The second and third floors of the Snyder residence housed many bedrooms, dressing rooms, servants' quarters, and large bathrooms. They have been converted to company uses.
The basement houses the ballroom, with a mezzanine floor and balcony overlooking it. The original parquet floor of the ballroom has been replaced.
The driveway, originally protected by iron gates, is now enclosed.
The only sweeping change made in the Snyder house was in lighting. With the exception of the two crystal chandeliers in the basement, all the original light fixtures have been replaced.
The William Penn Snyder House is a good example of a sensitive adaptive use. The house was built in 1911 at a cost of $450,000 for William Penn Snyder (1862-1920), a wealthy Pittsburgh industrialist of that time. Snyder was associated with Henry W. Oliver in developing the Lake Superior iron area; he was also the owner of the Shenango Furnace Company.

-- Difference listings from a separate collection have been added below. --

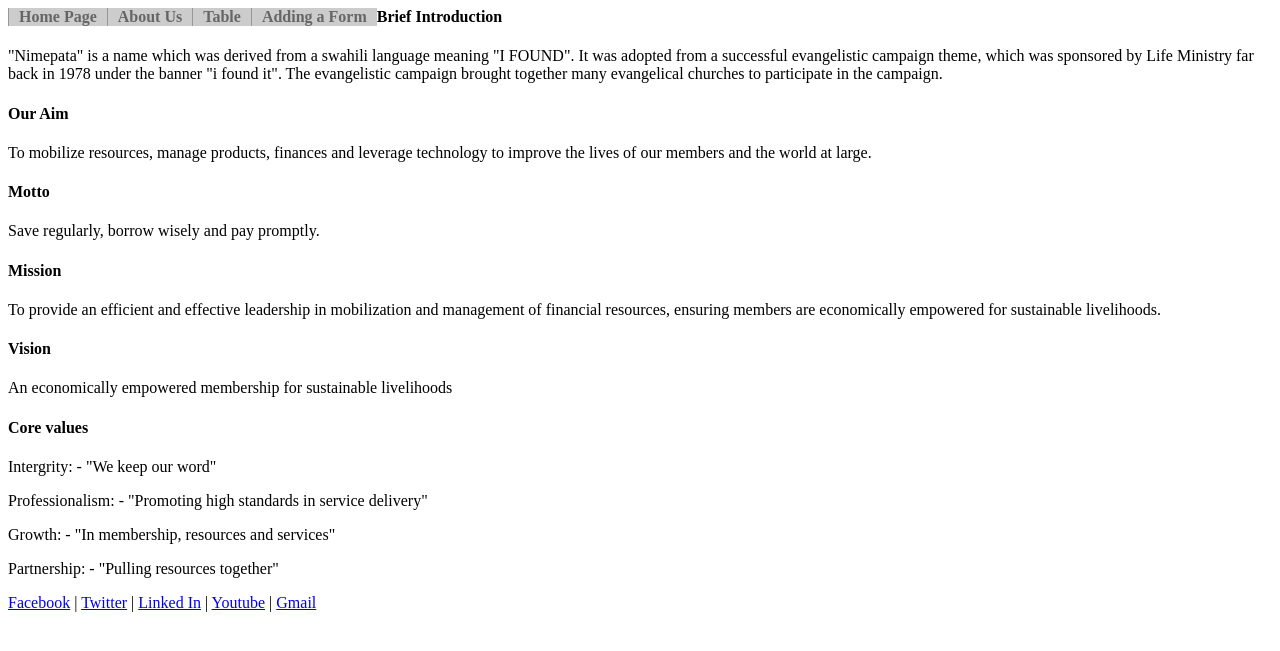
Repository: nellyk/Thephpsite
Page: http://localhost/
The author's editor kept a record of every edit. The page is drawn from the files as they stood at one moment, then again after the next edit.
The browser window is 1280 px wide. The pictures show the whole page.
The page is run by PHP 8.4 with error messages shown; the project is at /var/www/html/.

Above is the page before.

After the next edit:
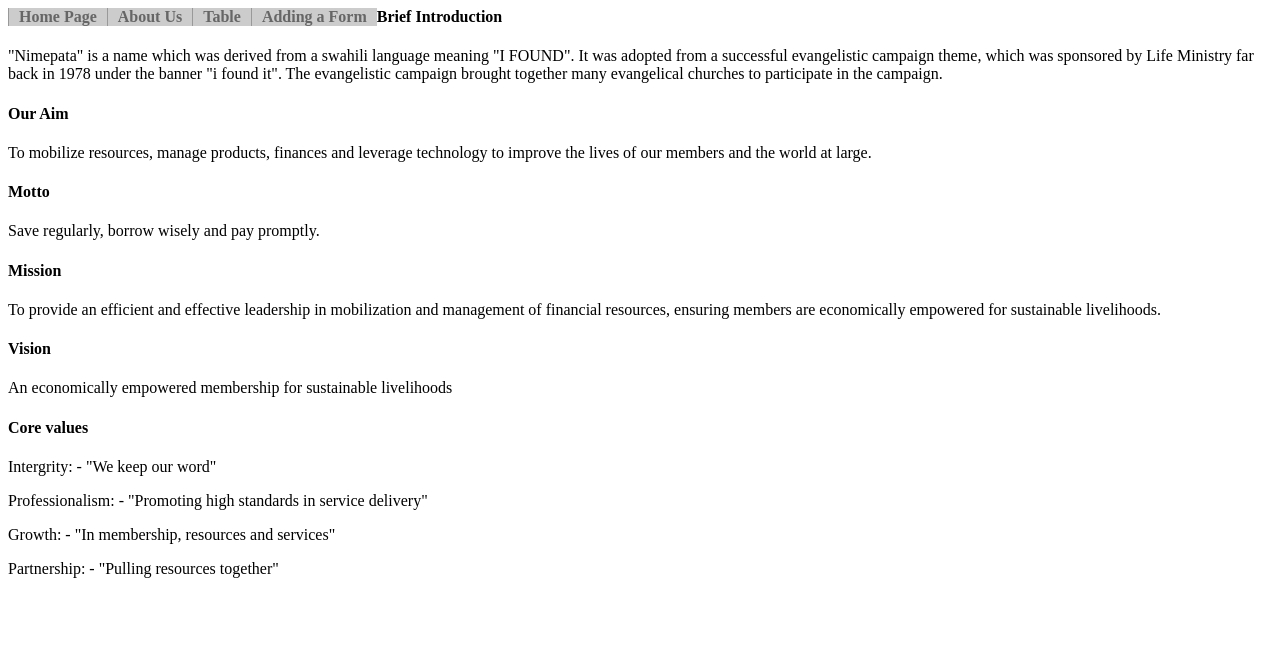
The edit:
--- a/index.php
+++ b/index.php
@@ -27,8 +27,6 @@
 <p>Professionalism: - &quot;Promoting high standards in service delivery&quot;</p>
 <p>Growth: - &quot;In membership, resources and services&quot;</p>
 <p>Partnership: - &quot;Pulling resources together&quot;</p>
-<div id="Footer"><a href="https://www.facebook.com/NimepataSacco?ref_type=bookmark" target="new">Facebook</a> | <a href="https://twitter.com/NimepataSacco" target="new">Twitter</a> | <a href="https://www.linkedin.com/nhome/?nuxComplete=true&amp;trk=nux-full-home" target="new">Linked In</a> | <a href="https://www.youtube.com/channel/UC7vWX2xQy3LTqLEZ0ktoAUQ/videos" target="new">Youtube</a> | <a href="https://plus.google.com/u/0/" target="new">Gmail</a></div>
-  </div>
-  <!-- end .container --></div>
+
 </body>
 </html>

The William Penn Snyder House was among the last mansions built along Ridge Avenue, then lined with the homes of Pittsburgh millionaires. The house served as the Snyder residence until 1921. It was vacant until 1930, when it was acquired for use as regional office of what is now called the American General Life Insurance Company of Delaware.
The insurance company made every effort to maintain the original state of the Snyder home, both in interior and exterior detail; for example, care was taken to build the addition of Hummelstown brownstone acquired from a defunct quarry.
The original building contained several modern conveniences which were rare in a private residence of that time. They include a garage in the lower level, an early form of air-conditioning, and push-button elevator.
The William Penn Snyder House is particularly interesting for Pittsburgh as the City's sole and very late example of the small town palace, built closely and ingeniously on a tight city lot. The basement treatment particularly proclaims the advent of the modern age. It deserves preservation as a social, commercial, and artistic document, preferably as part of a small millionaire enclave. Transitional documents in the evolution of the large American house are not often found extant in such a degree of "purity."
Van Trump, James D. and Ziegler, Arthur P., Jr., Landmark Architecture of Allegheny County, Pennsylvania: Pittsburgh History & Landmarks Foundation, 1967, p.134.